Of course by ‘us’ I mean ‘me’ and by ‘learnt how to totally redefine ourselves’ I mean ‘floundered for a long time, suffered almost crippling bouts of doubt and uncertainty, almost single handedly kept Thatchers in business, started watching The Walking Dead again – ditched it 10 mins in – waaaaay too soon, read a lot, created almost nothing and lived braless in dungarees’. But I digress.

But what now? How do we ensure that the ‘new normal’ loses its quotation marks and prefix and just becomes the way it is? Dungarees included.

I cannot speak for the rest of humankind but I do know that, amidst the fear and cider, the last few months has changed me in ways I couldn’t possibly have anticipated and given me space to take stock which is a rare gift.

I’ve rediscovered a resilience I thought I’d lost (yes, it wobbles but it’s there). I found time and space to consider the life I’d like to lead going forward – trying to figure out how to pay my bills in this new normal without chipping away at my soul to do it. Spent a lot of time thinking about this little internet space and how to use it to both meet my creative need and offer something of value to the people who still somehow end up here. Tried to re-prioritise the things, people and experiences that spark joy whilst bumping those energy sucking elements down the list. Found peace by the water and in the fields with my unruly pack of dogs. Re-affirmed my love of yoga and unwrapped a thrill in teaching it I wasn’t sure would ever surpass the fear in doing so. Soaked up the gentle comfort in the many golden sunsets that just kept rolling in. Got to know my local shopkeepers better than ever before as we all tried to support one another.

That sounds relentlessly perky which is not the overriding feeling much of the time.

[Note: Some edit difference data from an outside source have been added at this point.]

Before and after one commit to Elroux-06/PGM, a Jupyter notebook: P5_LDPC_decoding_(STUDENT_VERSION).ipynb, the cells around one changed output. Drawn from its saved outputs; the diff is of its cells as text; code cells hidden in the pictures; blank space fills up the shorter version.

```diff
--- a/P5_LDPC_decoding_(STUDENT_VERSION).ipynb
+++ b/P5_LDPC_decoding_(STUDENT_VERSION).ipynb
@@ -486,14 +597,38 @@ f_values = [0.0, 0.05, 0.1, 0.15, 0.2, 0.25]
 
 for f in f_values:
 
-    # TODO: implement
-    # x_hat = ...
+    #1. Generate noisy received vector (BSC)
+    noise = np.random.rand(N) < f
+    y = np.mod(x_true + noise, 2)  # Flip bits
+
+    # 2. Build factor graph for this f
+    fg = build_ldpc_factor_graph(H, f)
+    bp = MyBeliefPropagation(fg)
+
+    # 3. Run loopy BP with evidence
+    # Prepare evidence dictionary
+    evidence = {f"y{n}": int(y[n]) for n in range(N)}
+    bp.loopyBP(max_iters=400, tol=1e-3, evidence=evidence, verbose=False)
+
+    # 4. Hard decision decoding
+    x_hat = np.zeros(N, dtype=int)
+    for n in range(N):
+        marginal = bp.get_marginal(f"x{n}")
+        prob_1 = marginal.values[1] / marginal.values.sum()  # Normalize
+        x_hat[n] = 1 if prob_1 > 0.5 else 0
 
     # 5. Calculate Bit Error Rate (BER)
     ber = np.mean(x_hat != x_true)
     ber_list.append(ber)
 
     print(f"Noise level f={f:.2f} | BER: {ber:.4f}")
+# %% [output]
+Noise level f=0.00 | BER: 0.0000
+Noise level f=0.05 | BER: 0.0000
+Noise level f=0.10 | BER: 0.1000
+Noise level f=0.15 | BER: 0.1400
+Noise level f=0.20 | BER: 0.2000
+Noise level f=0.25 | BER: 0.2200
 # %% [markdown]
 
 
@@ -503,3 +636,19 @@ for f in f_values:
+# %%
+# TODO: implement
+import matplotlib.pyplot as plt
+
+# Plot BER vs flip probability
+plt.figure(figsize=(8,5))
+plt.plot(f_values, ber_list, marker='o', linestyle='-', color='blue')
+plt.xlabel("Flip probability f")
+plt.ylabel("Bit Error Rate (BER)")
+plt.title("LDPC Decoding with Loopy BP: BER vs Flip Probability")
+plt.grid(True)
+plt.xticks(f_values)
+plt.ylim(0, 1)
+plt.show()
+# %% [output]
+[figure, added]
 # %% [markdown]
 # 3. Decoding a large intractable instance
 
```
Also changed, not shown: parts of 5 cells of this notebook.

I too constantly battle the despair, lack of control and fear that such uncertainty brings but what else is there to do but take personal responsibility, lean into the discomfort and evolve with it? The new normal might just be here to stay and it might not be an altogether bad thing. It is terrifying, unsettling and has kicked so many of us off balance but there is opportunity here.

I know beyond a shadow of a doubt that I speak from a position of enormous privilege – I was lucky to have an income for most of this period, the security of my home and a safe place to spend my days, to live so very close to beautiful outdoor spaces to enjoy, to be locked down with those I love and not to have suffered the losses that many of us have. There is of course enormous privilege just by virtue of the country I happened to be born in – I do not live in a war zone, or surrounded by abject poverty or without some element of control over my own destiny and I will forever be grateful for that.

The next few months are likely to be as tough as the last few as we face local lockdowns, mask outrage (just, don’t), mass unemployment, yet more fumbling from politicians whose priorities are often skewed and murky and a struggling economy but perhaps if we can all find a little room to focus on the kind of world we want to live in and take small, personal steps towards creating that for ourselves, collectively we can keep the parts of this new normal that really do make the planet an undeniably better place.

We’ve got this. But right now, in this moment, how are YOU?

*NB This is in NO WAY calling this government responsible. Merely highlighting how much they managed to harvest from the magic money tree when the economy was hit by a crippling pandemic. This does not change the last decade of continuously stripping our public services out of all function and perpetually neglecting the most vulnerable in our society. Preach out.

Vulnerability vs Neediness